What the task asks:
Scan the entries below. Report each line where the string "README" occurs.

(Records for the exercise begins)

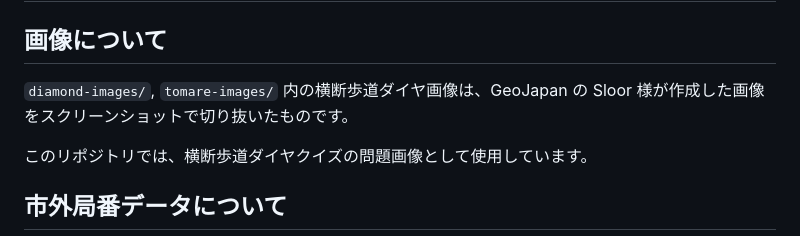
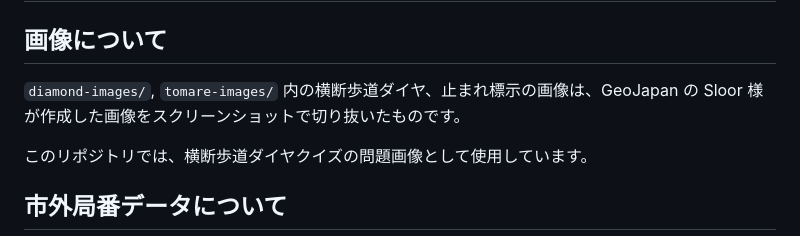
Before and after one commit to superUltramasu/superUltramasu.github.io, a Markdown page: README.md, the part around the change. Rendered like a GitHub page.

```diff
--- a/README.md
+++ b/README.md
@@ -2,7 +2,7 @@
 
 ## 画像について
 
-`diamond-images/`, `tomare-images/` 内の横断歩道ダイヤ画像は、GeoJapan の Sloor 様が作成した画像をスクリーンショットで切り抜いたものです。
+`diamond-images/`, `tomare-images/` 内の横断歩道ダイヤ、止まれ標示の画像は、GeoJapan の Sloor 様が作成した画像をスクリーンショットで切り抜いたものです。
 
 このリポジトリでは、横断歩道ダイヤクイズの問題画像として使用しています。
 
```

(Records for the exercise ends)

Expected answer:
Before and after one commit to superUltramasu/superUltramasu.github.io, a Markdown page: README.md, the part around the change. Rendered like a GitHub page.
--- a/README.md
+++ b/README.md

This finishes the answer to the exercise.